Explaining why, Hussain said: "It's very important for us at Cougars and Bulls that we provide these children with a doorstep club like Dudley Hill.
"I'm conscious that some parents might not drive or might not be well off financially, so ideally it's a club that is a walkable distance from Laisterdyke, which Dudley Hill is.
"There needs to be that club there, so the kids can stay in the game once they're not playing in school any more."
In this instance, Hussain does not see Cougars and Bulls as rivals.
She explained: "I just see it as the two of us working together to develop young people, not as a rivalry.
"This partnership is powerful, and I've worked with Leeds Rhinos in the past. Their CEO Gary Hetherington got us tickets to a game at Headingley, which was an environment that really inspired the kids.
"It doesn't matter about traditional rivalries, I'll take any opportunity I can to give these children the best experience possible."
Hussain added: "We've got four schools on our programme, as in addition to Laisterdyke, there's Holy Family, Eden Boys and Carlton Bolling.
"Laisterdyke is probably the strongest at the moment in terms of participation, but it's early days yet.
"The rest are only year sevens, and we wouldn't normally work with year nines like we do at Laisterdyke, as they'd usually be at a club by now, but with the pandemic, they didn't have chance to even play contact rugby league until September, despite being formed in May 2020.
"We've got a full team of exciting players, not just seven or eight, who all want the ball, so it all bodes well."
Discussing Laisterdyke's participation in the Yorkshire Plate, Hussain said: "We got in on a wildcard, as no other schools in Bradford came forward, having been out of action for so long.
"Initially we were going to play in the (tougher) Yorkshire Cup, but when we received our fixtures for that, we'd have been up against schools full of players that were at top community clubs in Castleford and Hull.
"I think we could have been competitive, but the school have understandably decided that this is more our level.

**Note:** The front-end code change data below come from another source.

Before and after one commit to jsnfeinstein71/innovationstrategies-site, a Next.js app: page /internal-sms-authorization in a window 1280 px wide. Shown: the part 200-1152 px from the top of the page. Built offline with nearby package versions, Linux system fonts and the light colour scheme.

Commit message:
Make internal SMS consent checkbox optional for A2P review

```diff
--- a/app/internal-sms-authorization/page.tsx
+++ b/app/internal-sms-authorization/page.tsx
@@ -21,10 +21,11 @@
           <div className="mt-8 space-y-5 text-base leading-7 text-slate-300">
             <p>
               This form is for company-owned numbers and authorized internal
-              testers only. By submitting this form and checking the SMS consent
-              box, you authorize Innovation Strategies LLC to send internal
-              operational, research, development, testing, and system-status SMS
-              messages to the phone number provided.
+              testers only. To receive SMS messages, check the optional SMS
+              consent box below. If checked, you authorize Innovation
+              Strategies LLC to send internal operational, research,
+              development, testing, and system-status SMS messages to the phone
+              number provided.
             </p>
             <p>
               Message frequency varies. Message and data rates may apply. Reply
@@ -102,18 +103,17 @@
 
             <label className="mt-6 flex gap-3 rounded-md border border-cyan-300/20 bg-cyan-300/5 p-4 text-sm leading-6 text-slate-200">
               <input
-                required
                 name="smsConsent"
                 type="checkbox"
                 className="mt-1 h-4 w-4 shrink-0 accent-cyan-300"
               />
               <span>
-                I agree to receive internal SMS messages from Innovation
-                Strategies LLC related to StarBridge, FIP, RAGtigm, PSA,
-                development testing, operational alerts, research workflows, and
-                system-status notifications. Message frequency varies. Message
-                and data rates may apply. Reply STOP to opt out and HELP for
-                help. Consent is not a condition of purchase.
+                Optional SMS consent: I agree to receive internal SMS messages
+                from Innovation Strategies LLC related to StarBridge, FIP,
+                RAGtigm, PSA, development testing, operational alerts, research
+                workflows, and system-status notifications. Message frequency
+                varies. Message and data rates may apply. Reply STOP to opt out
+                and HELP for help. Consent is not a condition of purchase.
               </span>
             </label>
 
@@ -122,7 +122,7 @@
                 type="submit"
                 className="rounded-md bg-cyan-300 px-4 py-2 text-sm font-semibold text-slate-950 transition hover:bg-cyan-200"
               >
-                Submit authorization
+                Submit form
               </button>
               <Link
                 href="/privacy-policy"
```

"We're excited to get started in the Plate in February now."
The two foundations could not do this on their own of course, and Hussain said they are particularly thankful to certain staff members at Laisterdyke Leadership Academy.
By that she means the head of PE, Mr. Lee Allington; the principal, Mr. Steve Dixon; year nine head, Mrs. Emma Atkinson; year eight head, Mr. Majid Hussain; Ms. Anna Hainsworth, and the school office staff.
Hussain said that all of them have played a fundamental role in ensuring pupils develop both their educational knowledge as well as the resilience to become successful future leaders of the local community.